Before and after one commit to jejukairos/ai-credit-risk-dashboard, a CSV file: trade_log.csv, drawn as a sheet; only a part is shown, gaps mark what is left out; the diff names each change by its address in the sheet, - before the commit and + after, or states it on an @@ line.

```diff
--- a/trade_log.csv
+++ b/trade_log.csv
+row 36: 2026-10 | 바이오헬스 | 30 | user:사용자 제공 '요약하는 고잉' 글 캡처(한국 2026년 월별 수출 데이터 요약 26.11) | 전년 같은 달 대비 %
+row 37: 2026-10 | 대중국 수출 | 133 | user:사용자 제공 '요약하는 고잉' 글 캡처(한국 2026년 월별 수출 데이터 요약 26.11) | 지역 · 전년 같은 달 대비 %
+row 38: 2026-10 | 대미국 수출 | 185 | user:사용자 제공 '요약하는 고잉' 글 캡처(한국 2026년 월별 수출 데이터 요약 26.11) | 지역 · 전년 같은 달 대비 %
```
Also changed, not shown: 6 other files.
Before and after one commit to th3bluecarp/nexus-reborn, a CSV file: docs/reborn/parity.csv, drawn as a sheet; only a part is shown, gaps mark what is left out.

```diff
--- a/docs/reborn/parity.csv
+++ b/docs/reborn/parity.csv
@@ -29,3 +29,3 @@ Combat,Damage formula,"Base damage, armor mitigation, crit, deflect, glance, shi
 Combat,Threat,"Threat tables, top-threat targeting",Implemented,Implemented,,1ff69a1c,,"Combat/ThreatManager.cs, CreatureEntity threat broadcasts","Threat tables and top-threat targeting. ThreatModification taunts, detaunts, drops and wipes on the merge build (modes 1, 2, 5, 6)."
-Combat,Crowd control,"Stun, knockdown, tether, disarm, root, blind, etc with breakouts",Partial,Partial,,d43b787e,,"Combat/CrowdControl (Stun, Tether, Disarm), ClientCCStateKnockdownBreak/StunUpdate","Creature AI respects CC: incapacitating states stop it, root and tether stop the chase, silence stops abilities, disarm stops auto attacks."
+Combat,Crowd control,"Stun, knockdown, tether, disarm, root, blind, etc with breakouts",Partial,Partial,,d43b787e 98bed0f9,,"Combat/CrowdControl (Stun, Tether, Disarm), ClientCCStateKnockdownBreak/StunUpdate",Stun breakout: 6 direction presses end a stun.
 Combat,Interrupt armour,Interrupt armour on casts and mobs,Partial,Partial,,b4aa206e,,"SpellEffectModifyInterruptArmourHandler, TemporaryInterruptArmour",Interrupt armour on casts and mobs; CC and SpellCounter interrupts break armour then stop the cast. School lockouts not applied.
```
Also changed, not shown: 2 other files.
...
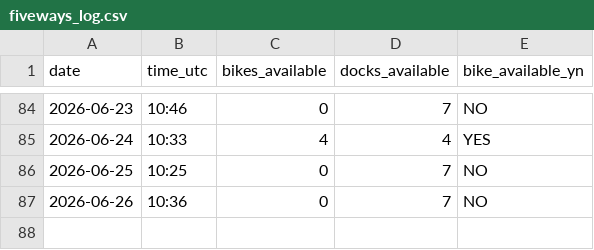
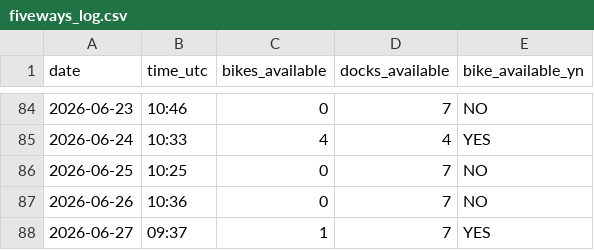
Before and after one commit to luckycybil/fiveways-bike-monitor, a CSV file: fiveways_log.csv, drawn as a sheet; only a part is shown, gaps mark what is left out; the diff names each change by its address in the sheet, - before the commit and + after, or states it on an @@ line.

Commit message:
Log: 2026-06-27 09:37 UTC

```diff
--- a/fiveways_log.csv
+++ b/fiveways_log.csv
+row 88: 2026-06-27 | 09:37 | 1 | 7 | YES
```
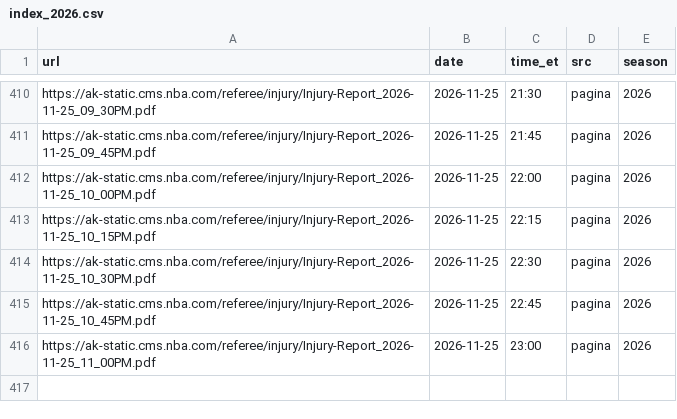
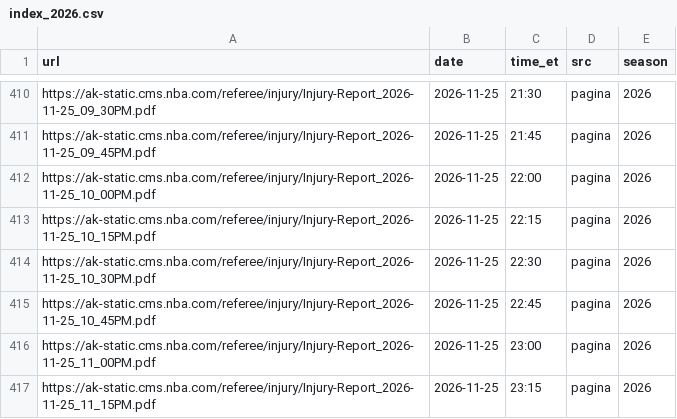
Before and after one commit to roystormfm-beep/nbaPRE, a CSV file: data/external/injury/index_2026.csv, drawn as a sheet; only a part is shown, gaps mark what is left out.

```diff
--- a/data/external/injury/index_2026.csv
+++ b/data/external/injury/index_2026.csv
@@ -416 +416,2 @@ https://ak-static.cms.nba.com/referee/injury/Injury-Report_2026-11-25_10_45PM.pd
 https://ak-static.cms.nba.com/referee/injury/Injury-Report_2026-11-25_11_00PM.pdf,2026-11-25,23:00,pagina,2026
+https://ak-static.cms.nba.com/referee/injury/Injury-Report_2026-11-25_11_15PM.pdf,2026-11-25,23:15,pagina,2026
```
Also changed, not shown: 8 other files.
---
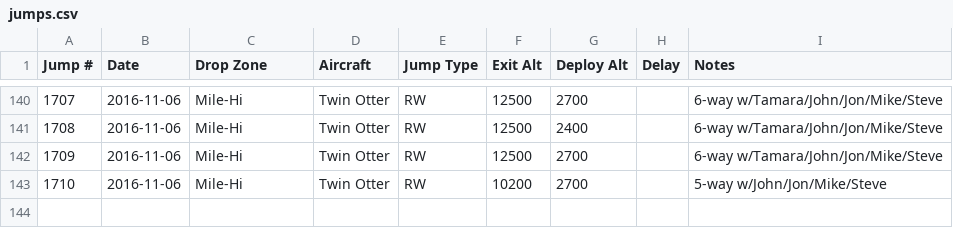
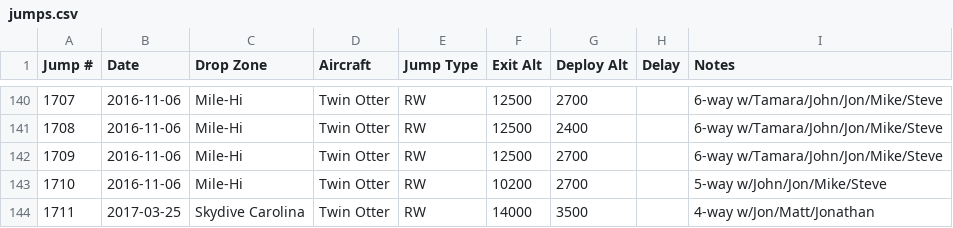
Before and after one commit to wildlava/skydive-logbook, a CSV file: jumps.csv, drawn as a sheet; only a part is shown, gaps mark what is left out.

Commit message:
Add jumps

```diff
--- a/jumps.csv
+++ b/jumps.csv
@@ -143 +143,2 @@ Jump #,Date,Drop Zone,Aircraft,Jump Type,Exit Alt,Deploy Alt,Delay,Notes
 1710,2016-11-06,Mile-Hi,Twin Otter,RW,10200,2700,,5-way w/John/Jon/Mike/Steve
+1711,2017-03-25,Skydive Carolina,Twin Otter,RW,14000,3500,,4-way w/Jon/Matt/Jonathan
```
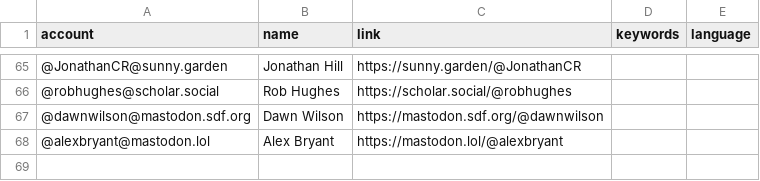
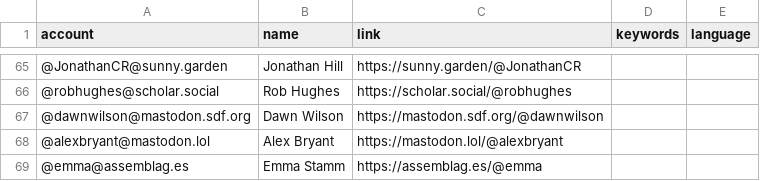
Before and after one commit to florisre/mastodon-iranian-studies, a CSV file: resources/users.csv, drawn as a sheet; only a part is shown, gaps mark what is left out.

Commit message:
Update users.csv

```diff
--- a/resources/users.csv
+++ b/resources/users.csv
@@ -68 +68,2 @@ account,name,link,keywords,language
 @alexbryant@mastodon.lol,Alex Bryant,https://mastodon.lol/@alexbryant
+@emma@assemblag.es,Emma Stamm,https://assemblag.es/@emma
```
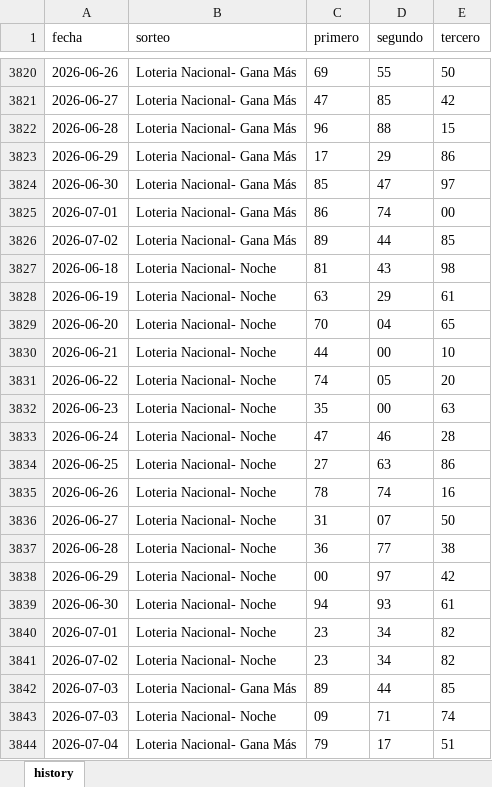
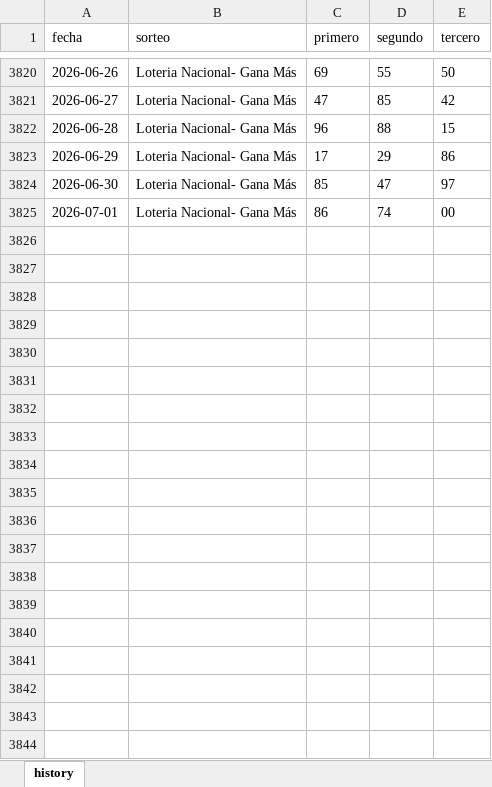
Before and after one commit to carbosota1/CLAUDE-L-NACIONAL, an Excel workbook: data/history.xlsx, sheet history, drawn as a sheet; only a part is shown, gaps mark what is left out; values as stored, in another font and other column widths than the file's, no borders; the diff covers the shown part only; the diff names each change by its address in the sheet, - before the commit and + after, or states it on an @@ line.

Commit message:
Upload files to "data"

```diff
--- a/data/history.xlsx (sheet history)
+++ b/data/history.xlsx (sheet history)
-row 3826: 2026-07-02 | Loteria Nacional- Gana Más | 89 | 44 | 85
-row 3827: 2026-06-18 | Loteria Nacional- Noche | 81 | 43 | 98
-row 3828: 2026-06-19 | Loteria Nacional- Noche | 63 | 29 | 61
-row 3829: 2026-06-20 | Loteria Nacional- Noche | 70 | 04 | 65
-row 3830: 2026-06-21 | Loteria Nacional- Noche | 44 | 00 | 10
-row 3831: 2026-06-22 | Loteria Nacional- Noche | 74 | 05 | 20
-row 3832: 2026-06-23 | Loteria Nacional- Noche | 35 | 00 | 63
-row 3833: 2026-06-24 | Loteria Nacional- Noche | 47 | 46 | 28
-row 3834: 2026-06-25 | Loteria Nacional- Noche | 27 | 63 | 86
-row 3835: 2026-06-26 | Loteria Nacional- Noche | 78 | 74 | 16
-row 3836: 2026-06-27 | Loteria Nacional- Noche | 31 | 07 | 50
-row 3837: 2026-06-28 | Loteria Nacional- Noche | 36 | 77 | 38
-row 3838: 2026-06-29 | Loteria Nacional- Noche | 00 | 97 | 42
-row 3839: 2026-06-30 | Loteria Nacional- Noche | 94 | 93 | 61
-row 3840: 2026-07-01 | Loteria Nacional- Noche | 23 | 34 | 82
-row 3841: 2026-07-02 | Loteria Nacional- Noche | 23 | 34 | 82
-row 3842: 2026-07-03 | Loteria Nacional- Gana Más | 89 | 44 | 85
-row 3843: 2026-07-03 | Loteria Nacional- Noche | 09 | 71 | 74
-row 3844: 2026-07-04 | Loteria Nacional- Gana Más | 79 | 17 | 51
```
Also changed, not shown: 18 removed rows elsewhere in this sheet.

• _ASSIGNMENT_
State, as a bare number, how many lines of the material include the string "mastodon".

• _WRITTEN SOLUTION_
2